A submark is a variation on your logo that still feels on-brand but can be used in specific instances. It’s a way to change up your logo, but still feel uniquely reflective of your mission. They’re versatile little versions of our main logo that we can use in all sorts of places – social media profiles, our website favicon, stationery, merchandise… you name it!

Your logo doesn’t have to do all the heavy lifting for your nonprofit – and shouldn’t be used everywhere and on everything. If your logo feels stale or overused, consider adding submarks to your brand identity to change it up while still staying on-brand.

Virgin Voyages branding is on point

Every space on their Valiant Lady ship had an identifying name, distinct feel, and submark or secondary logo that still felt unique to Virgin Voyages. Although it all felt unique, every touch point was excellent and consistent. 
Even the emails leading up to our trip talked to our identity as “sailors” instead of customers. The cheeky language and pun-filled copywriting was a huge plus, offering moments to surprise and delight customers before you ever got on board. Additionally, they expertly used color to give their brand personality and purpose, ensuring a memorable and cohesive experience throughout the journey.

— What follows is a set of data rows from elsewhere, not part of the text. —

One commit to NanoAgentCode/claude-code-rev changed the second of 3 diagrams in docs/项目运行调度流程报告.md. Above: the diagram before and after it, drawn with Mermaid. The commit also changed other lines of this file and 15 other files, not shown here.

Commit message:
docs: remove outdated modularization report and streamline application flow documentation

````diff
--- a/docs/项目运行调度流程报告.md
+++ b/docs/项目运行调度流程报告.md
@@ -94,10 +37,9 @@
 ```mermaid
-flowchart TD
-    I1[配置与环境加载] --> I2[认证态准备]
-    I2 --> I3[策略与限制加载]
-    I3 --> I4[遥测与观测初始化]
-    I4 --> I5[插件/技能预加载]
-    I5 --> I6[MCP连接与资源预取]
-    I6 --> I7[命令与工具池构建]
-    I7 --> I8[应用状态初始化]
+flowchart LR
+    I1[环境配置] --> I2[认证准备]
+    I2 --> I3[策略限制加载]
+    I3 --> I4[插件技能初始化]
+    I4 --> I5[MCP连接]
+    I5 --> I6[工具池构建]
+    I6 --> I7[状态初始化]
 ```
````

The lobby of "The Wake" restaurant aboard Virgin Voyages Valiant Lady ship, featuring a spiral art-deco inspired chandelier with encircled by a spiral staircase.
"The Wake" restaurant
A 50's themed "soda shoppe" with a black, white, and red styled wooden booths.
Our favorite spot to hangout, "The Social Club"
"Razzle Dazzle" restaurant

Although I know Virgin Voyages has millions of dollars to spend on branding and building a top-notch customer experience, there are some similar branding principles you can apply to your nonprofit. 

Use submarks or secondary logos when…

      • You feel stuck with one logo that’s plastered EVERYWHERE

      • Your main logo doesn’t work on a small or large scale, or you need unique sizing
      • You have a strong brand and want to tap into recognition without saturation
      • Branding your monthly giving program or a group of supporters at different donation circles
      • Your programs serve varied audiences, i.e. appealing to youth vs. adults vs. seniors

    Submarks are one of the biggest logo design secrets no one talks about in our sector because the idea of “consistency” has been drilled into our heads for too long, when they actually can help your brand stand out.

    Nonprofit submark example: Covered

    It’s solid and works at a small size, but because it’s so horizontal it doesn’t work very well in layouts like a social media profile icon or in an email signature.

    So I created submarks to work with this logo, yet still feel like the Covered brand. Here’s what they look like:

    Read the full Covered branding case study.

    How and where to use submarks depends on your audience touchpoints

    If your brand doesn’t have submarks right now, then consider where they could be helpful for you. By building off your current logo design you’ll save time and budget on a full redesign, but can look more polished by strategically using logos that fit specific space or purpose.

    Your one-size-fits-all logo may not work well in:

        • Website navigation: When you use the same logo that has an icon and tagline in it on social media, it’s too small to read in the main navigation.

        • Social media profiles: Most logos don’t resize to a square or circle crop very well, which can make your profile look unprofessional. Since your nonprofit’s name is right next to the image, use this opportunity to use your icon or brand color in the profile picture.

        • Merch: Generally, people don’t merchandise with just a logo. Use your brand tagline or style a pithy statement to print on a t-shirt or bag. It’s way cooler and will generate more interest and sales!

      Remember, your submarks should reflect your brand personality and feel like an extension of your existing style. These logos can also help inspire a cleaner take on logos for your programs or campaigns. It’s okay to let your nonprofit’s hair down and have some fun with it!

      I’m buzzing with ideas on how submarks can be incorporated into nonprofit branding, but what do you think? Where do you see opportunities for a submark to add that extra bit of joy and recognition to your brand presence?